April 18, 1984 -- The Association of Graduates selects Sen. Barry Goldwater (R-Ariz.) as its third Honorary Member. Goldwater, namesake of the Academy's Visitor Center, was a major general in the Air Force Reserve and served five terms in the Senate. Honorary membership may be awarded to persons who have rendered outstanding service to the Air Force or the Academy. Membership is limited to 25 living persons.

April 19, 2012 -- The Academy Cyber Competition Team wins the 2012 NSA Cyber Defense exercise. The cadet team not only defeated the U.S. Military Academy, the Naval Academy the Coast Guard Academy, but scored higher than teams from the Air Force Institute of Technology and from the Royal Military College of Canada.

April 20, 2000 -- The Commandant of Cadets sponsors a "Casual Day." This was the first time cadets were allowed to wear civilian clothing to class. The casual day was to reward the Cadet Wing's outstanding performance during the semester and for its generosity in support of Wing Open Charities.

April 21, 2003 -- Rhodes scholar Bart Holaday, a 1965 Academy graduate, and his wife Lynn establish a scholarship to send cadets to Oxford University. The Holaday Scholarship, named in honor of his Holoday's mother, is awarded annually to the top-ranking Academy graduate who competes for, but does not win, a Rhodes scholarship.

April 22, 1968 -- With construction complete, the final acceptance and transfer of the Field House is made.

April 22, 1993 -- The Academy's recycling center opens for business near the South Gate.

April 22, 2009 -- Astronaut and former Sen. John Glenn is presented the 2008 Thomas D. White Award.

April 22, 2012 -- The Academy Cyber Competition Team takes second place in the National Collegiate Cyber Defense Competition.

April 23, 1966 -- Capt. Robert Blake, a 1959 Academy graduate, is the first graduate to shoot down an enemy aircraft in aerial combat. He destroys a MiG-17 north of Hanoi while piloting an F-4C aircraft.

April 23, 1979 -- Former President Gerald R. Ford begins a four-day visit to the Academy, and teaches political science classes and addresses the entire Cadet Wing in the Field House as part of the Academy's 25-year commemorative activities. His topic? "The Role of the Military Officer in our Government System."

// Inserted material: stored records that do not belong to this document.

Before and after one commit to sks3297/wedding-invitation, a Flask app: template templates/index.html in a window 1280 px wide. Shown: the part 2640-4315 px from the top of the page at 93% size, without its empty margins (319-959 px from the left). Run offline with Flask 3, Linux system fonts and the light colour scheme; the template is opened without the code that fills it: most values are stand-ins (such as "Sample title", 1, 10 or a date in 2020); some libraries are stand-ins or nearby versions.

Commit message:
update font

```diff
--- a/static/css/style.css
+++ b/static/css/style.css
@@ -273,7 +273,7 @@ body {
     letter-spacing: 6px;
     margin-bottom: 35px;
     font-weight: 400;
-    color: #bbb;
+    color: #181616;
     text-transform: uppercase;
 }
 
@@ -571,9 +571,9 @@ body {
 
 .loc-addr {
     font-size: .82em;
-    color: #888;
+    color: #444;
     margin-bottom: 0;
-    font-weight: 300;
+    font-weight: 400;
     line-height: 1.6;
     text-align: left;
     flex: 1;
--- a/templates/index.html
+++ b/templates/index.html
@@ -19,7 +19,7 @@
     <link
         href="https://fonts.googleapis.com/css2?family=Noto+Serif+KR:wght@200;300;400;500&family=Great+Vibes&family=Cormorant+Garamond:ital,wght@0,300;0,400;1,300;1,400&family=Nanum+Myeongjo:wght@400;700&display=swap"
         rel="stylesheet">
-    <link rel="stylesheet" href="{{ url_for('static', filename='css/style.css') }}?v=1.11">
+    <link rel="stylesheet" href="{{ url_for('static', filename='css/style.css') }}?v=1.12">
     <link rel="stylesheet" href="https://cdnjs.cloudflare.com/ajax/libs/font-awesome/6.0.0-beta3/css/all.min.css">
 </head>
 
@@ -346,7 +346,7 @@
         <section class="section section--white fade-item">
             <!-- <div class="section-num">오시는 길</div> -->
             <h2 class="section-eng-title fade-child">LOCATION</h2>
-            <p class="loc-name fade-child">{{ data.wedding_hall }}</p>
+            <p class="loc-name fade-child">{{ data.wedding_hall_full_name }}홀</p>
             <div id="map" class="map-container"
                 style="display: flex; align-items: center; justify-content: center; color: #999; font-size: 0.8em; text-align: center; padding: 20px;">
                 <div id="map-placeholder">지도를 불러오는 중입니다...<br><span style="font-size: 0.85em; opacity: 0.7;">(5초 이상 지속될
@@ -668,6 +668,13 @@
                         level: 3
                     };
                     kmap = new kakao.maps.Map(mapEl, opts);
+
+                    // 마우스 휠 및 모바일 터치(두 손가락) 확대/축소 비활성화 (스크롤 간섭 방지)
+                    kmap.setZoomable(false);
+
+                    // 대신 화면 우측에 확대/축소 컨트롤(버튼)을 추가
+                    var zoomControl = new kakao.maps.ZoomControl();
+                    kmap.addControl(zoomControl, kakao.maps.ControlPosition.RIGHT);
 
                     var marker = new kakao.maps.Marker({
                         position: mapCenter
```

(Editor’s note: This list of achievements was created by Steven Simon, a 1977 Academy graduate.)